======== Records for processing

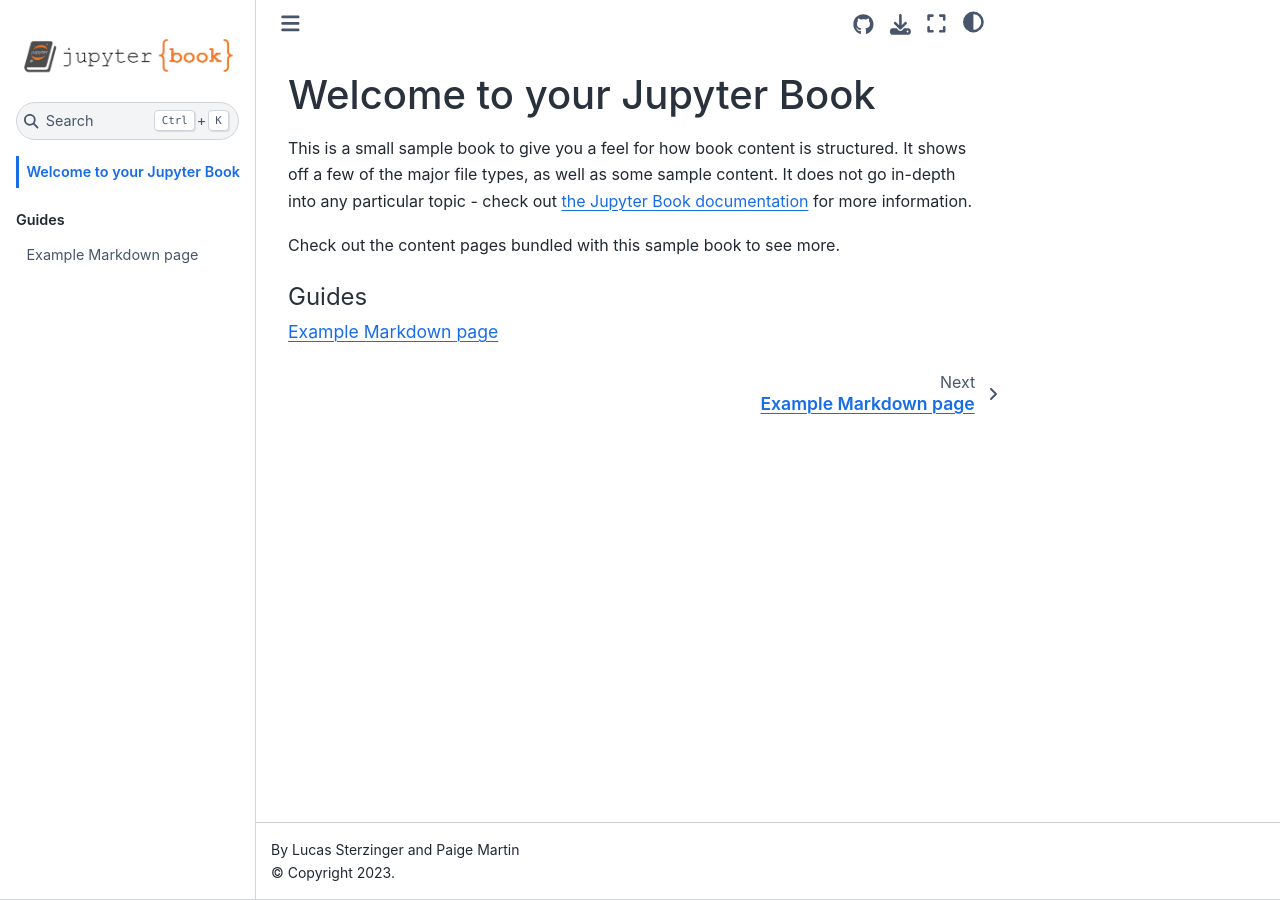
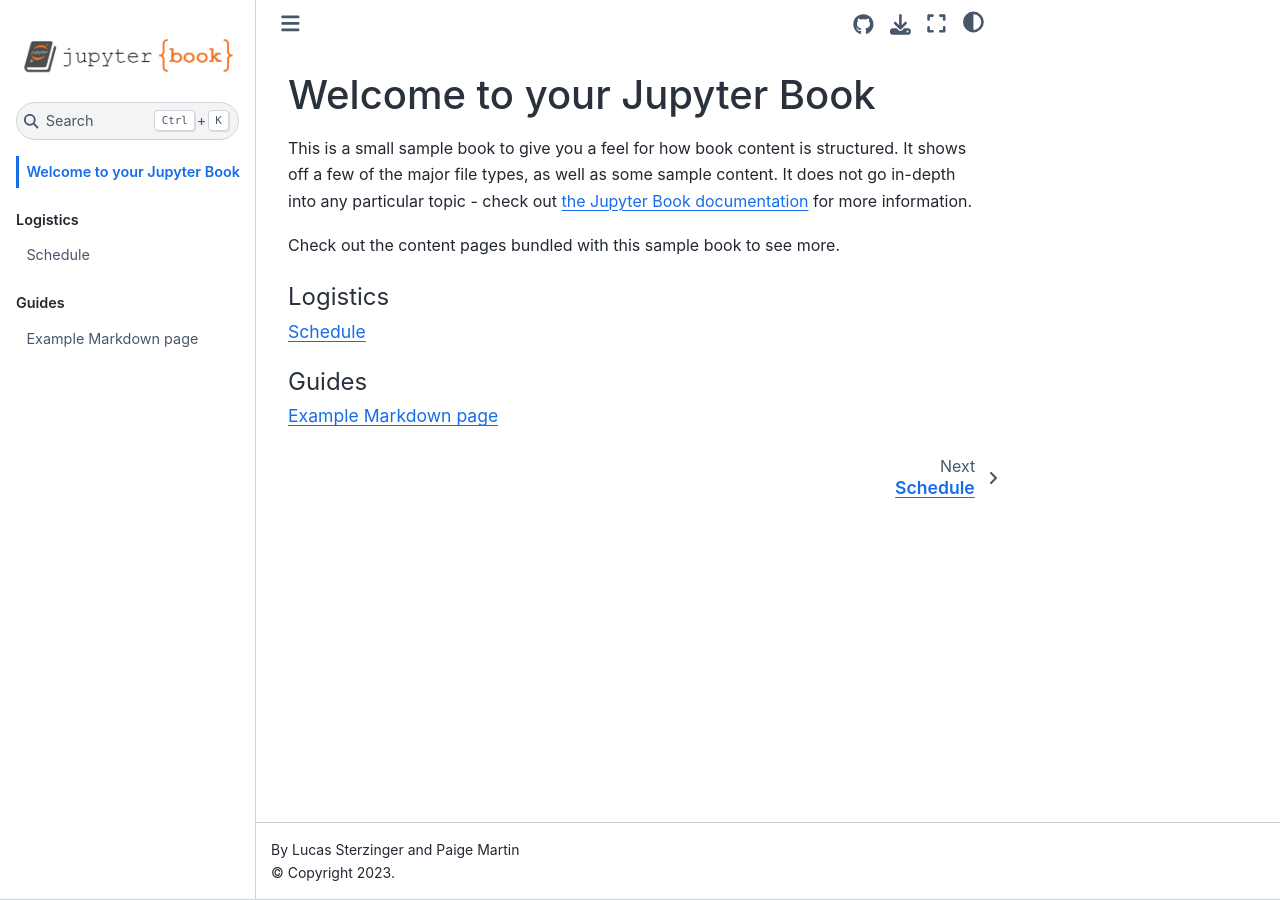
Before and after one commit to lauracion/jupyterbook-2023, a Jupyter Book: the page built from intro.md, in a window 1280 px wide. Built offline with Jupyter Book 1.0.4 settings and Sphinx 7.4.7 and the Sphinx Book theme 1.1.4, drawn with Linux system fonts in a browser that asks for light colours.

Commit message:
Update _toc.yml

```diff
--- a/_toc.yml
+++ b/_toc.yml
@@ -4,6 +4,9 @@
 format: jb-book
 root: intro
 parts:
+  - caption: Logistics
+    chapters:
+    - file: schedule
   - caption: Guides
     chapters:
     - file: example/example
```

================

**What the task asks:**
Would you copy each line of the records that contains "intro"?

**Exercise result:**
Before and after one commit to lauracion/jupyterbook-2023, a Jupyter Book: the page built from intro.md, in a window 1280 px wide. Built offline with Jupyter Book 1.0.4 settings and Sphinx 7.4.7 and the Sphinx Book theme 1.1.4, drawn with Linux system fonts in a browser that asks for light colours.
 root: intro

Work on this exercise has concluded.